“Since we are so made that we compare everything with ourselves and ourselves with everything, happiness or misery lies in the objects we associate ourselves with… We feel so often that we are lacking so much, and just what we lack another person often seems to possess, to which we also add everything that we possess, and project a certain ideal contentment on top of it. And thus the other person is made happy, complete, and perfect, a creature of our own making.” 7
Now this is all in danger of sending us down a rabbit hole of navel gazing, if we aren’t careful. I understand that. But, I promise, we aren’t up to the good bit yet. And I am writing this to remember, really, it’s for me – though if you are still reading, and interested, I’m thrilled. I don’t want to finish the book and not be changed by it, because it pressed, sometimes, on things I didn’t want it to. And so the easiest thing to do is forget I ever read it, and the most dangerous. Ultimately, profoundly, this book linked many areas of thought I hadn’t been able to synthesise. Girard writes about worship:
“A man cannot live without worshipping something; without worshipping he cannot bear the burden of himself”. 8
He writes about snobbery:
“The snob does not dare trust his own judgement, he desires only objects desired by others.” 9
He writes about indifference:
“Because we continually experience indifference as being so attractive, we use indifference – consciously or not – as a strategic means to enhance our own attractiveness in the eyes of the other. Insofar as we ourselves appear self-assured, others assume to see in us that which can fill their lack of being.” 10

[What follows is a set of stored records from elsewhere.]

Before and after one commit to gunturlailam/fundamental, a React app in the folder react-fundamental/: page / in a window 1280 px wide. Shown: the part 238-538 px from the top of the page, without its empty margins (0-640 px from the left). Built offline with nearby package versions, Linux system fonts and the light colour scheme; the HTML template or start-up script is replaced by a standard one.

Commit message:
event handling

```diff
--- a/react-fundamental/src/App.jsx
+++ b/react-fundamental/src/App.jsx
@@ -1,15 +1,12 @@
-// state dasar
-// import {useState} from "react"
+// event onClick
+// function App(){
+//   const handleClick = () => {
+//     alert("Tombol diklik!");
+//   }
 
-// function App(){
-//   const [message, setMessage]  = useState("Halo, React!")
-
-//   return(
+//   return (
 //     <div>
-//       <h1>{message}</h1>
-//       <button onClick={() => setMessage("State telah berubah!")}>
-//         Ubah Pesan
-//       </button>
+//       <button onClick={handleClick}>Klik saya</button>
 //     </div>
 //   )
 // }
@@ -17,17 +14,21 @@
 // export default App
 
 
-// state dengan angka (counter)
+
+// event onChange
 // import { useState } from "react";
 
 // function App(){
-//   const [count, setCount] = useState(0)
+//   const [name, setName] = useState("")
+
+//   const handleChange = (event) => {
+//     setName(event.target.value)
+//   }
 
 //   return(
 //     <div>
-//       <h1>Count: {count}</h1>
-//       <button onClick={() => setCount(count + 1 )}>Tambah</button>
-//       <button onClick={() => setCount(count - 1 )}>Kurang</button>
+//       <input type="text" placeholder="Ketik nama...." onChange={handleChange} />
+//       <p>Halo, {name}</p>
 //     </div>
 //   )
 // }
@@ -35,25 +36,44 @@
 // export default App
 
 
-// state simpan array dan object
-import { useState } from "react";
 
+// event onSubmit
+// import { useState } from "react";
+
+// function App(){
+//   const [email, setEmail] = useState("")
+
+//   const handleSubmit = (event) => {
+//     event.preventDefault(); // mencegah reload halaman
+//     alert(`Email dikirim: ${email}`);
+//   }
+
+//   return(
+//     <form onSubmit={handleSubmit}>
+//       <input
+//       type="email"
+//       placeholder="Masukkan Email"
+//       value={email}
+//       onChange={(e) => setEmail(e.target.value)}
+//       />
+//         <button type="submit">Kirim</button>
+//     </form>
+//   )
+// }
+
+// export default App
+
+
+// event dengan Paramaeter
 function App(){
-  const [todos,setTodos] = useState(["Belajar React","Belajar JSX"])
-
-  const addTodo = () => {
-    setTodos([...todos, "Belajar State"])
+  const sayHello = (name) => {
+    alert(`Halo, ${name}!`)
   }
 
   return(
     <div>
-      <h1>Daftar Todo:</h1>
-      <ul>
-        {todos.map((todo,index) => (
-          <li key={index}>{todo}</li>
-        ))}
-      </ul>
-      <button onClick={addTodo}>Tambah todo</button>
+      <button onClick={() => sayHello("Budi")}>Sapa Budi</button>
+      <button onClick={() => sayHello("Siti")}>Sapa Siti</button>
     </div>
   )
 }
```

And finally, the much buried lead, he writes about God. The last third of the book “Biblical Revelation and Christianity” had unfortunate theological errors. But his basic thesis sounds a familiar note…

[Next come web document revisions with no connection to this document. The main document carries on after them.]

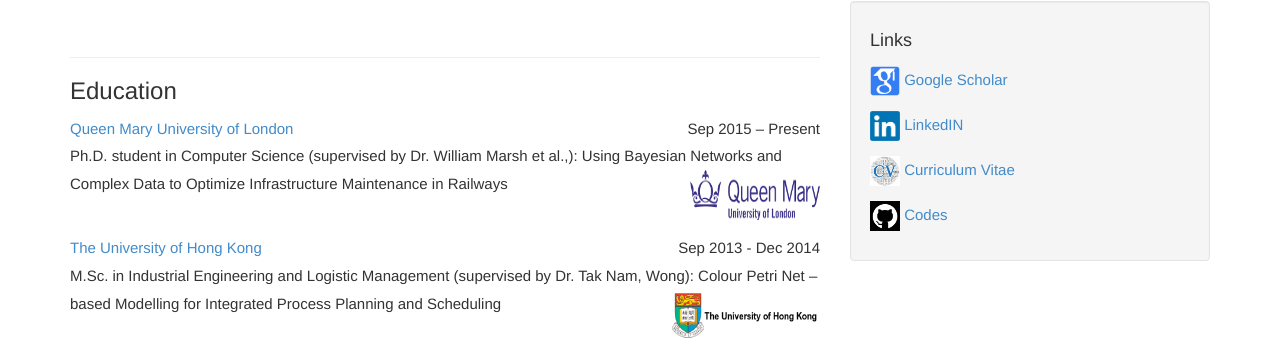
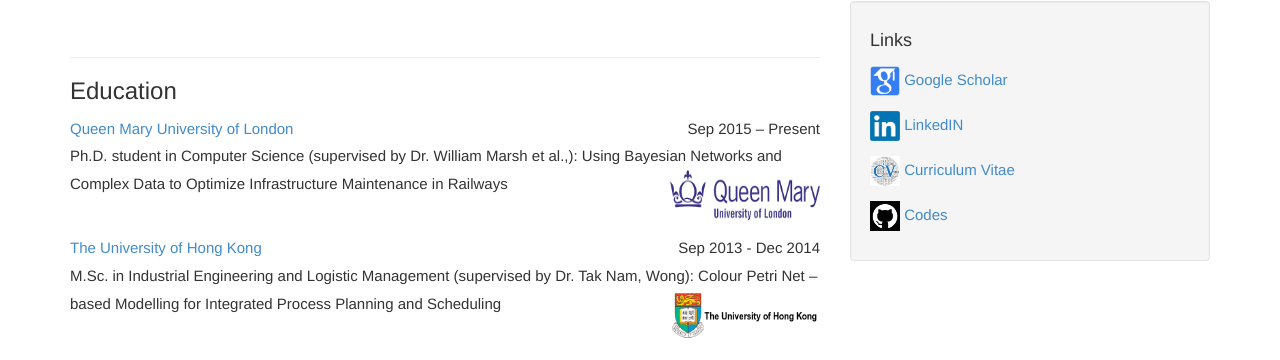
Before and after one commit to july0905/haoyuanzhang1990.github.io, a Jekyll site: the page built from index.html, in a window 1280 px wide. Shown: the part 540-900 px from the top of the page. Built offline with Jekyll 4.4.1, drawn with Linux system fonts in a browser that asks for light colours; the list of posts is cut into pages by our own code.

Commit message:
Update index.html

```diff
--- a/index.html
+++ b/index.html
@@ -50,7 +50,7 @@ Railway Maintenance Decision Making
 <p style="text-align:left;">
 <a href="http://www.qmul.ac.uk/">Queen Mary University of London</a><span style="float:right;">Sep 2015 – Present </span>
 	<br>Ph.D. student in Computer Science (supervised by Dr. William Marsh et al.,): Using Bayesian Networks and Complex Data to Optimize Infrastructure Maintenance in Railways
- <span style="float:right;"><a href="http://www.qmul.ac.uk/"><img src="qmul.png" height="50" width="130">
+ <span style="float:right;"><a href="http://www.qmul.ac.uk/"><img src="qmul.png" height="50" width="150">
                                         </a></span>
 </p>
 <br>
```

“To break the power of mimetic unanimity, we must postulate a power superior to violent contagion. If we have learned one thing in this study, it is that none exists on the earth… The Resurrection is not only a miracle, a prodigious transgression of natural laws. It is the spectacular sign of the entrance into the world of a power superior to violent contagion.” 11
Do you hear it? Such great hope. Hope of the gospel, the revelation of Jesus, the Word become Flesh. Something that wasn’t here before. And so he argues, in words that could belong to Paul Tripp, or Tim Keller, that “no worldly good or human being can negate the lack that only God himself can replenish” 12. And I am reminded, once more, of how the gospel has changed everything.
This book which doesn’t have all the answers, points to the one which does. For all of the joint and marrow rawness of envy and desire, rivalry and imitation, it points ultimately to one in whom our longings are satisfied. Longings to be known, and understood. Longings to be loved, and recognised. Longings to attain that after which we need no longer long. And so, none but Christ can satisfy. And here he is, in the pages of a much more readable, much more important book. Christ Jesus, fount of living water, bread of life. I am thankful for anything which reminds me of how profoundly his life and death and life has altered the course of mine. So that I need look nowhere else, which is yet and again my prayer.
“I tried the broken cisterns, Lord \ But, ah, the waters failed!
Even as I stooped to drink they fled, \ And mocked me as I wailed.
The pleasures lost I sadly mourned, \ But never wept for Thee,
Till grace the sightless eyes received, \Thy loveliness to see.”
- Girard 38.
- Van Goethe in Girard, 33.
- Flaubert in Girard, 51.
- Kojeve in Girard 114.
- Kant in Girard 108.
- Scheler in Girard 110.
- Goethe in Girard 77.
- Dostoyevsky in Girard 22.
- Girard 73.
- Girard 79.
- Girard 230.
- Girard 86.